Chibok parents’ visit and a minister’s conduct 0


The visit of the parents of the abducted Chibok secondary school girls to the Presidential Villa on Thursday to meet with President Muhammadu Buhari may have come and gone, but the issues arising from it yet remain. And one of the issues which, for me, must not be swept under the carpet, is the unbecoming conduct of the Minister of Women Affairs, Hajia Aisha Alhassan, while receiving the highly-traumatised parents.

The Chibok parents, 136 of them, with members of the Bring Back Our Girls (BBOG) Movement led by former Education Minister, Oby Ezekwezili, according to media reports, had converged on the banquet hall of the Presidential villa, seeking answers to the whereabouts of the 219 missing schoolgirls kidnapped by members of the Boko Haram sect from Government Secondary School, Chibok, Borno State, in April 2014.

On arrival at the conference hall of the State House, Garba Shehu, presidential spokesman, had informed the parents that the President was at a meeting and would not be able to meet them. President Buhari, at the time, was meeting with the visiting President of the Republic of Benin, Mr. Boni Yayi.

However, the group insisted on seeing the President, who had earlier promised them, back on July 8, during his first meeting with the parents, to rescue their abducted children. As the  parents sat,  patiently waiting for Buhari, a delegation of government officials comprising  Alhassan; the Minister of Defence, Brig. General Munsur Dan Ali (rtd); Chief of Defence Staff (CDS), Gen. Abayomi Olonishakin; and National Security Adviser (NSA), Major General Babagana Mungono (rtd), among others, came to meet them.

The male officials in the delegation tried their best to brief the parents about the government’s efforts in rescuing the girls while also trying to console them since they are also fathers and can imagine the pains involved in losing precious children.

However, when Alhassan took the microphone to speak, what did she say? Rather than offer words of comfort and succour to the saddened and clearly dejected parents, she chided them and members of the BBOG movement for not giving the government prior notice of their coming. As if this was not bad enough, she also failed to empathise with the parents in any serious way despite the pains they were going through almost two years after their daughters got missing!

Were it not for the no-nonsense Madam Ezekwezili who replied on behalf of the group that the minister had clearly not been fair to the parents since the visit was triggered by the words of the President who promised to rescue their daughters,  Alhassan might have spoken more harsh words.

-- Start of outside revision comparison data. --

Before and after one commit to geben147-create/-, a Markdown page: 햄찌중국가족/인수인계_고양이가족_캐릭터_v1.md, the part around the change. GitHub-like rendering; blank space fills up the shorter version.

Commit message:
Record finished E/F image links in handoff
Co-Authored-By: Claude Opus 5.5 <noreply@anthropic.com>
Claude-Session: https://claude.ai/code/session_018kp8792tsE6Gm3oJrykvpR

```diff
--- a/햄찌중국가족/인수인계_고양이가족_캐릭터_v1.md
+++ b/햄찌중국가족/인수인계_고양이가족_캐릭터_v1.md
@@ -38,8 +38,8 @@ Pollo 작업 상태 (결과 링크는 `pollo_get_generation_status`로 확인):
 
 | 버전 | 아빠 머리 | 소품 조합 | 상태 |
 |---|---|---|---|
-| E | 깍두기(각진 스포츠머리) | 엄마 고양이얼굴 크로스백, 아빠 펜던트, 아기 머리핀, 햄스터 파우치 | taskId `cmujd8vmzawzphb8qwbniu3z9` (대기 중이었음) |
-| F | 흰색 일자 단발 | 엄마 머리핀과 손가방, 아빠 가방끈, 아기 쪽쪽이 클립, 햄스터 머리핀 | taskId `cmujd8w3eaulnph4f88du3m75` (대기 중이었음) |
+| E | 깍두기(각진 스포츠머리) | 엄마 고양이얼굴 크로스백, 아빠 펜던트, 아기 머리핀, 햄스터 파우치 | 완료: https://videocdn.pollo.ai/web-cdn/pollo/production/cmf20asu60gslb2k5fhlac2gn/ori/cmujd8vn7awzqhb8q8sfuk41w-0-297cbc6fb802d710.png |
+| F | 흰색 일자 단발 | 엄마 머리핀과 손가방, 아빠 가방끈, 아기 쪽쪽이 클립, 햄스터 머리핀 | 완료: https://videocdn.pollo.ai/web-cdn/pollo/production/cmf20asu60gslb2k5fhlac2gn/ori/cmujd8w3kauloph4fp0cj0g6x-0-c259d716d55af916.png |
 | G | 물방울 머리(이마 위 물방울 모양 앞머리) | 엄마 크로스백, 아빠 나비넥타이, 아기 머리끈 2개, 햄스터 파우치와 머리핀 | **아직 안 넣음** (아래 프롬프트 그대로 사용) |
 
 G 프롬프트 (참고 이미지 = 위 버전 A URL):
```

Looking at the incident critically, I believe what the parents simply wanted from the encounter was a sincere update of the progress being made by the government to rescue their girls, and perhaps some more words of succour directly from the President, the father of the nation. I’m sure they never expected they would be chided, ridiculed or further traumatised like Alhassan did to them.

As a mother herself, everyone in the hall would have reasonably expected the Women Affairs Minister, who is even a grandmother, to offer the parents soothing words of comfort and encouragement. Alas, this was not to be. The fact that the Chibok parents and other community members had even funded their own trip from Borno State, or were experiencing trauma, obviously meant nothing to the Minister. She failed the parents of the kidnapped Chibok girls.

While President Buhari later explained to the parents in unequivocal terms that he did not have any information on the whereabouts of the missing girls but added that he remained fully committed to his pledge to do all within his powers to rescue the girls, there is no doubt that the Minister of Women Affairs needs to undergo urgent tutorials on people relations and public affairs management if she won’t further embarrass herself and the Buhari administration.

Overall, I think officials like Alhassan need to be reminded, in case they have forgotten, that they are public servants who are paid with taxpayers money and  are servants of the people, and not their masters. Her conduct was clearly uncalled for. The least she can do is tender an unreserved apology to the traumatised Chibok parents as they wait on the APC government to rescue their daughters after more than 640 days since they were kidnapped in April 2014.